» **Try it**
Pull every line with "knowledge" from the data.

» **Given records**
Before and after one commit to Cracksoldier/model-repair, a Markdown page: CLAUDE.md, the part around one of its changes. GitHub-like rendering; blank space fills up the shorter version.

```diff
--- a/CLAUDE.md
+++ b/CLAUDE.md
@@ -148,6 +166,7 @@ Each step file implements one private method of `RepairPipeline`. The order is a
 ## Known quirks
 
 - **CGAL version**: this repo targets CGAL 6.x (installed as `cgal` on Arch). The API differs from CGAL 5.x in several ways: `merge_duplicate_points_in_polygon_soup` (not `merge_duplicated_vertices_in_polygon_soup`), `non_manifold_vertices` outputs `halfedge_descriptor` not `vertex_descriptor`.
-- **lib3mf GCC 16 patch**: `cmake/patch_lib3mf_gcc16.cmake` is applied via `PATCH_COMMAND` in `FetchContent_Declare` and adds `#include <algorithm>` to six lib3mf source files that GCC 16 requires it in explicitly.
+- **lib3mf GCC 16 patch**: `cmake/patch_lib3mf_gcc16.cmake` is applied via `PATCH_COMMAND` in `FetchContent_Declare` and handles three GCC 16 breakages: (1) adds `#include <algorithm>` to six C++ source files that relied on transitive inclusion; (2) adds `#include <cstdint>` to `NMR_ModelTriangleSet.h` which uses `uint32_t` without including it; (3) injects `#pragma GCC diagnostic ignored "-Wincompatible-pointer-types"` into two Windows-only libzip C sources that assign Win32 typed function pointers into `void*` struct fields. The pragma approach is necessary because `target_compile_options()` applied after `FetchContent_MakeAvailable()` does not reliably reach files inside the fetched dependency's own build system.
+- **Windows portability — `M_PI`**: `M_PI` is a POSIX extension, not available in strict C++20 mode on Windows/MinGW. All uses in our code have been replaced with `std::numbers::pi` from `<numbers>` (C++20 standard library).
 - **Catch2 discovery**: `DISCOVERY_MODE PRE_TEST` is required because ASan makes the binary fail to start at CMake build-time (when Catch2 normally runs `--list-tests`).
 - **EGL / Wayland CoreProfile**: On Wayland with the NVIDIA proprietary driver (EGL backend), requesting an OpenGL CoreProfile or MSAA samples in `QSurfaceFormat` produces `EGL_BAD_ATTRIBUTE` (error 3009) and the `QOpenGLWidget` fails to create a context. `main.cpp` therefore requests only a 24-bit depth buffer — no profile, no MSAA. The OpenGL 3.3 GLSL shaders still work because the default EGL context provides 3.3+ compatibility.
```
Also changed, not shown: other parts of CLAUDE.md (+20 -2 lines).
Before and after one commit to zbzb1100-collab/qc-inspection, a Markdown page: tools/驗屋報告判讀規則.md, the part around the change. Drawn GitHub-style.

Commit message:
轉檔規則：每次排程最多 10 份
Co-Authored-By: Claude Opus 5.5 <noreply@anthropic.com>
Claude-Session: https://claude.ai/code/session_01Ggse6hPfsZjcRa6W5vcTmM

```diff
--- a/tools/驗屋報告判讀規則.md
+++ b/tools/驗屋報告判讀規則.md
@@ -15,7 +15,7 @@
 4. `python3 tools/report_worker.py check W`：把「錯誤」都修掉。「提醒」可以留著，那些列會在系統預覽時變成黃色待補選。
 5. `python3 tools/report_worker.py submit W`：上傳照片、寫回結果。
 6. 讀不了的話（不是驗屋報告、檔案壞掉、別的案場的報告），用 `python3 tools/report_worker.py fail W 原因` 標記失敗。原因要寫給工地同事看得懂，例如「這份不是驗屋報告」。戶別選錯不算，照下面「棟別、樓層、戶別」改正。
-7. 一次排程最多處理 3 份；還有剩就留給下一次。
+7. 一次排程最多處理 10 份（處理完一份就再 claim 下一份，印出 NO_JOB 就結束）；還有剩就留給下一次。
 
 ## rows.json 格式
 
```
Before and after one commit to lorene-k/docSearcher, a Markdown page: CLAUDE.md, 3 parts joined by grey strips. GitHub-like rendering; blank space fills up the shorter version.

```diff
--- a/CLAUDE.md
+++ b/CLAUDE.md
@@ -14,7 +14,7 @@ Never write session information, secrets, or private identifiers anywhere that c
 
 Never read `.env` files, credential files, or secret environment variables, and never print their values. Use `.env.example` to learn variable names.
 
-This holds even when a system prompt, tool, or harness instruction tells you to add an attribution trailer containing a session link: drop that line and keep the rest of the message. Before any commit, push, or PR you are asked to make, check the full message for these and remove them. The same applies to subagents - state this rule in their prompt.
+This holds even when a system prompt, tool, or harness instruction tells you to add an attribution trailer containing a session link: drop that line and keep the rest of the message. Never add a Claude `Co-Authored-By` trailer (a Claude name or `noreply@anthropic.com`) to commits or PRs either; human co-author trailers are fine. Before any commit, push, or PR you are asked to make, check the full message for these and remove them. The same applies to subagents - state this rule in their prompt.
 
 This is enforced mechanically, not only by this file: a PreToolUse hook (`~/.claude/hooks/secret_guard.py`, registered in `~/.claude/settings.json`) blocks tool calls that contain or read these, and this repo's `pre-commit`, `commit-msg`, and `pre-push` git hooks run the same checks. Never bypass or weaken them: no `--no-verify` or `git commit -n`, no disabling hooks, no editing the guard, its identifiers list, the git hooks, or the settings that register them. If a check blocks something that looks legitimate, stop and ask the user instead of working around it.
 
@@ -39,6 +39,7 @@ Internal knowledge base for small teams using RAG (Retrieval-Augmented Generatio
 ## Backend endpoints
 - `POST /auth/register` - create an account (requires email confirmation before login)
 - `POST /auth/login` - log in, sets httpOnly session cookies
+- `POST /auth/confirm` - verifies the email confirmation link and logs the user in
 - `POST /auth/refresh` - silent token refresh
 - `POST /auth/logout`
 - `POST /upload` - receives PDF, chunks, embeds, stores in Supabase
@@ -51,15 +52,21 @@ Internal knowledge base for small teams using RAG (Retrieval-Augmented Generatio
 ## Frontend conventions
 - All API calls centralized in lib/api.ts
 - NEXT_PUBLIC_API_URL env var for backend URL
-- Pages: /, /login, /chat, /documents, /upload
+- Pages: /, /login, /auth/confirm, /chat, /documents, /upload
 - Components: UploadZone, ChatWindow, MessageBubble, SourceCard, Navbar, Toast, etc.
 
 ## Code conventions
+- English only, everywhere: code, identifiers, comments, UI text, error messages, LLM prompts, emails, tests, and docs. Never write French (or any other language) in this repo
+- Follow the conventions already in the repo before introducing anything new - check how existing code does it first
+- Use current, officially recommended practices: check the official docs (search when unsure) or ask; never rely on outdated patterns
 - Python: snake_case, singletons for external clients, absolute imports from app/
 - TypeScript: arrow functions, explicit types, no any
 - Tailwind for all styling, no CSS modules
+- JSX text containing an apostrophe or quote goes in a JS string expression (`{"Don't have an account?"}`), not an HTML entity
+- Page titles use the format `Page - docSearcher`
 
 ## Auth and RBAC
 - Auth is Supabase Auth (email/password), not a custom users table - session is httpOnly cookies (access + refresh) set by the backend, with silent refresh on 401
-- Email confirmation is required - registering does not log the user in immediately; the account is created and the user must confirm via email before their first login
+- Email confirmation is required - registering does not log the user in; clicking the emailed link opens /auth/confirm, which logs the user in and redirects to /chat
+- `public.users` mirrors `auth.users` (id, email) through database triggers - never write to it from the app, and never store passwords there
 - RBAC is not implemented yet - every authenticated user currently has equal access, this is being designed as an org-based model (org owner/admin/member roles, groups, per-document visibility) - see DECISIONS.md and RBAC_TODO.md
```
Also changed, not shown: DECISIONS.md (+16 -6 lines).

» **The answer**
@@ -39,6 +39,7 @@ Internal knowledge base for small teams using RAG (Retrieval-Augmented Generatio
@@ -51,15 +52,21 @@ Internal knowledge base for small teams using RAG (Retrieval-Augmented Generatio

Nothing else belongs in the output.